Massive MIMO for URLLC? Use multicell MMSE processing and avoid pilot contamination

Can massive MIMO be used to support ultra-reliable low-latency (URLLC) applications? And if so, how should it be set up? These are the questions we address in the following paper:

J. Ostman, A. Lancho, G. Durisi, and L. Sanguinetti, “URLLC with Massive MIMO: Analysis and Design at Finite Blocklength,” Sep. 2020. [arXiv]

The design of massive MIMO for systems providing large spectral efficiency is by now well understood. However, most of the design guidelines that have been obtained so far have been developed for the so-called ergodic regime, where each transmitted codeword spans a large number of coherence blocks.

URLLC applications often involve short packets, typically transmitted within the channel coherence time and coherence bandwidth. So each codeword in URLLC applications experiences a quasi-static fading channel, i.e., a constant (but random) channel. This means that we are typically very far away from the ergodic regime.

In the paper, we show that the so called outage framework (outage capacity, outage probability), altough more pertinent to quasi-static channels than the ergodic scenario, cannot be used either to obtain precise design guidelines. Indeed, it yields inaccurate performance predictions when applied to the combination of URLLC plus massive MIMO. And the same conclusion holds for approximations of the maximum coding rate achievable at finite block-length based on the central limit theorem (normal approximations).

It turns out that, to obtain accurate performance predictions, one has to use firm nonasymptotic bound from finite-blocklength information theory.
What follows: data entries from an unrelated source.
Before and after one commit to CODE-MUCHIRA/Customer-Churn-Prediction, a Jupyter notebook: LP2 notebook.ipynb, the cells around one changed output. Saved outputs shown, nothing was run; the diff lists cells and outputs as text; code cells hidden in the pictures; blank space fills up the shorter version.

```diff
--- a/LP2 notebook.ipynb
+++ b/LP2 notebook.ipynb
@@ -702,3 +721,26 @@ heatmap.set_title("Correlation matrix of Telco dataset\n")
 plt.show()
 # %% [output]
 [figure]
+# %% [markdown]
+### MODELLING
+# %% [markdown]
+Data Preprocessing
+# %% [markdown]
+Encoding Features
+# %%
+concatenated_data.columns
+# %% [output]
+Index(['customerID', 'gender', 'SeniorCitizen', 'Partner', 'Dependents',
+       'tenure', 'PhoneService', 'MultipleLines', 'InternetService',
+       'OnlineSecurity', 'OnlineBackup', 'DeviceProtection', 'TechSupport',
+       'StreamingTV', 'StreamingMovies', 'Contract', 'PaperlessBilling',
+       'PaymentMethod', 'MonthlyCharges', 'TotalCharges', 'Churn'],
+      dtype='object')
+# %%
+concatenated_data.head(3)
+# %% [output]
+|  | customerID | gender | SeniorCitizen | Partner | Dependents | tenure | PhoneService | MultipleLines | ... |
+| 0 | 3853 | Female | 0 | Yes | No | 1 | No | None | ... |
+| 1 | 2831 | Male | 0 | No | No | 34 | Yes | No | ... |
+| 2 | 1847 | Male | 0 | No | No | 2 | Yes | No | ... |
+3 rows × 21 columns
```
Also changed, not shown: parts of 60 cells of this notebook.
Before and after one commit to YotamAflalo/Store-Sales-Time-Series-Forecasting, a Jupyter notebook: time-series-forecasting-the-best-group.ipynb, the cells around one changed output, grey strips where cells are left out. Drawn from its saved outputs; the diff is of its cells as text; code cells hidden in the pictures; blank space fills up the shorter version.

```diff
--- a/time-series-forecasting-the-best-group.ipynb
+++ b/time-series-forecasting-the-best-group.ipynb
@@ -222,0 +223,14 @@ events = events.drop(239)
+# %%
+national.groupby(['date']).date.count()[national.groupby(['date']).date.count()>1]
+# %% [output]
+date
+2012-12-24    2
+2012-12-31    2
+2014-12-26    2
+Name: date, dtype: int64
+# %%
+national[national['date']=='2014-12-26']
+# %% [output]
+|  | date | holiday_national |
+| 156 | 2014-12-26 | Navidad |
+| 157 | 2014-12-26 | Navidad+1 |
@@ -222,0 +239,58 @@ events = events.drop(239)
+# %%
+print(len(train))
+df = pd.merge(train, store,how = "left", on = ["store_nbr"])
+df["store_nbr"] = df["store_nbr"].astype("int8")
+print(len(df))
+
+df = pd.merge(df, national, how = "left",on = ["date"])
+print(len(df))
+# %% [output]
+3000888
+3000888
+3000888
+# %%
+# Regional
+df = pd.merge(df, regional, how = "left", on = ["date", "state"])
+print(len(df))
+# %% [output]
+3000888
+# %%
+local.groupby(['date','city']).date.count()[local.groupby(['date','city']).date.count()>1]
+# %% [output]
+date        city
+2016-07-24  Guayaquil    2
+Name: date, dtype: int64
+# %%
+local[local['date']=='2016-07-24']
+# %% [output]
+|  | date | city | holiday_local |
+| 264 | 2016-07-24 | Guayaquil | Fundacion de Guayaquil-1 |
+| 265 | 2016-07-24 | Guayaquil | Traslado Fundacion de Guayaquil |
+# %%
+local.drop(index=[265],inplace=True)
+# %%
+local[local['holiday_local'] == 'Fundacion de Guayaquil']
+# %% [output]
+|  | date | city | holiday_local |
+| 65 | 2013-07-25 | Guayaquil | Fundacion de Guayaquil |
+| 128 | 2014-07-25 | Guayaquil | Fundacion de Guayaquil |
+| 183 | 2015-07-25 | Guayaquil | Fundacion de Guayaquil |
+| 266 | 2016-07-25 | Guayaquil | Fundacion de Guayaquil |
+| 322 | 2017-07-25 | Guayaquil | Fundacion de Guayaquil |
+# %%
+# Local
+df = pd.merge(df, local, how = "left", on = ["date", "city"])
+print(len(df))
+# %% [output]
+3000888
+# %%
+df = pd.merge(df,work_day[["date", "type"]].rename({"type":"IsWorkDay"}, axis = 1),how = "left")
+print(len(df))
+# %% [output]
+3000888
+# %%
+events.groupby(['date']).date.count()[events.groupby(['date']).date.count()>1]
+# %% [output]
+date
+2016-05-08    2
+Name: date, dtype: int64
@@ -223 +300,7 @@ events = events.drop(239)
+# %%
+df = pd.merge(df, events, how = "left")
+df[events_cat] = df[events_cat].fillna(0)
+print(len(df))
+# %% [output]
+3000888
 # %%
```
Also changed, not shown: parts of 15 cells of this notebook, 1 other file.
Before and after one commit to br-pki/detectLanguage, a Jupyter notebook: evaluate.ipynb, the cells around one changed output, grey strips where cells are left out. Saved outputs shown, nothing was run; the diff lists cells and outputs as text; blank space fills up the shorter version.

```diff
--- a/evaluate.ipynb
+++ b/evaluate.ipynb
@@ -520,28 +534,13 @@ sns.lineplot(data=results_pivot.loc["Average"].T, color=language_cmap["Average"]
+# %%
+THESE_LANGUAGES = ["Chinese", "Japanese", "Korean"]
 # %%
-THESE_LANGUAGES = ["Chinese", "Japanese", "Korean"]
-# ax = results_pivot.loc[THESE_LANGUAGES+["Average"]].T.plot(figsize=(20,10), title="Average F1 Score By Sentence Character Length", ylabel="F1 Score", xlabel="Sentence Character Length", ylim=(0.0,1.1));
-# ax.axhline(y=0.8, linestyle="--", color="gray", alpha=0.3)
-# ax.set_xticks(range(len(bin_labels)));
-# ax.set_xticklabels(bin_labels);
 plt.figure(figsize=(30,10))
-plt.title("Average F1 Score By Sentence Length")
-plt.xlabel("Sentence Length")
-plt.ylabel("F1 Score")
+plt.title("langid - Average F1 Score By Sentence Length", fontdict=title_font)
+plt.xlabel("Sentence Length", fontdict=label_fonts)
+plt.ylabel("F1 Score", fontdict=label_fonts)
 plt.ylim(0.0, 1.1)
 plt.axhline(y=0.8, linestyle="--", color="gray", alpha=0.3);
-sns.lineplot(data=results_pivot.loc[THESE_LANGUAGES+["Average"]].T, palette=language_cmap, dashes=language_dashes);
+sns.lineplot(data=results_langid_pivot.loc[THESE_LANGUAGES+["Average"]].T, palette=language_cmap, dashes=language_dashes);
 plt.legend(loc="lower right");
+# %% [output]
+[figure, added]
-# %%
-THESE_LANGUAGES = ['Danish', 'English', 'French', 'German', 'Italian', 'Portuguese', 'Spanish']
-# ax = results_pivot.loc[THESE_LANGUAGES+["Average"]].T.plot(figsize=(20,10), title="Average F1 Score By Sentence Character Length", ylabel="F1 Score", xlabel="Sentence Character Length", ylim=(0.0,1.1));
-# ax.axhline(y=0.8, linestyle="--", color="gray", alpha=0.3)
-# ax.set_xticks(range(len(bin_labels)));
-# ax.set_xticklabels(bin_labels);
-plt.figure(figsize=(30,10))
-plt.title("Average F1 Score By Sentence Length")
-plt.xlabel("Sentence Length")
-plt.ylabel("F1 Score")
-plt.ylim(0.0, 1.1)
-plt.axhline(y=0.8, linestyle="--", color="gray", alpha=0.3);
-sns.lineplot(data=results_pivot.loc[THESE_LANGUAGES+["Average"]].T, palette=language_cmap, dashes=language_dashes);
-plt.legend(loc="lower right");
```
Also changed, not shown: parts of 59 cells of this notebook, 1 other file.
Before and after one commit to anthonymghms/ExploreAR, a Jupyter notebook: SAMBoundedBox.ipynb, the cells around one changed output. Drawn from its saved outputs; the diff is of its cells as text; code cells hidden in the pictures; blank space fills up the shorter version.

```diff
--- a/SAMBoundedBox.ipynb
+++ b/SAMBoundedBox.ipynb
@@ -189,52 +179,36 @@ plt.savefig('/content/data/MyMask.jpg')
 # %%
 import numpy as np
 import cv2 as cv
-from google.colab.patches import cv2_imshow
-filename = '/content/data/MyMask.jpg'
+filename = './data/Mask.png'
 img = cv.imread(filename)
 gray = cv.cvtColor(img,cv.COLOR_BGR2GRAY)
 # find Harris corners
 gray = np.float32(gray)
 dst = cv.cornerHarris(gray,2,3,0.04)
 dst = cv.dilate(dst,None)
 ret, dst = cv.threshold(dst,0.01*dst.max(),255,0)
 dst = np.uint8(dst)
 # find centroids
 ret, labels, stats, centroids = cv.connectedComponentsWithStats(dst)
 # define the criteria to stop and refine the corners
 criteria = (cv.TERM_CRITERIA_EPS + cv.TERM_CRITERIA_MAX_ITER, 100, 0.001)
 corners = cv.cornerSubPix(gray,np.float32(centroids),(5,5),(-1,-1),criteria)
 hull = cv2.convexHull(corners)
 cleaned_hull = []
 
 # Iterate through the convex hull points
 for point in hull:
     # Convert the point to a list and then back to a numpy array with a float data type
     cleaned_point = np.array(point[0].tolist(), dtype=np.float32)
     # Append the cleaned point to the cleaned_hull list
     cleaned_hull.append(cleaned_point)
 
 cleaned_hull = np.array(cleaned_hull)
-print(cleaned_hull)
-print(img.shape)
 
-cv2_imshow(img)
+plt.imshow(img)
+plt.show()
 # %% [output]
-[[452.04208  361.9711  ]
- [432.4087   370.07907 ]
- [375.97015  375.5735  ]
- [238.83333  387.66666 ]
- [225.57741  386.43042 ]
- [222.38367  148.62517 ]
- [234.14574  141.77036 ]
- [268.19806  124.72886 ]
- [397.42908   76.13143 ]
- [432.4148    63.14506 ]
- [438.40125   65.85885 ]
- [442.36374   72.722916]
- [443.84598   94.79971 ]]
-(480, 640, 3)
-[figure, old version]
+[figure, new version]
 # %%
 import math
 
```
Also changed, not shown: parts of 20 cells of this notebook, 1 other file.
In the paper, we show how to adapt such bounds to massive MIMO systems, and how to evaluate them efficiently and accurately using the so-called saddle-point method.

The setup we consider in the paper is fairly general and encompasses imperfect channel state information, pilot contamination, spatially correlated channels, and arbitrary linear spatial processing.

Here is the punchline of our paper: for a practical massive-MIMO setup involving a base station with $100$ antennas, a target error probability of $10^{-5}$ can be achieved over more that $90\%$ of each cell when transmitting short packets only if

  • Multicell-MMSE spatial processing rather than the simpler MR spatial processing is used

  • Pilot contamination is avoided by assigning orthogonal pilot sequences to all users in the system.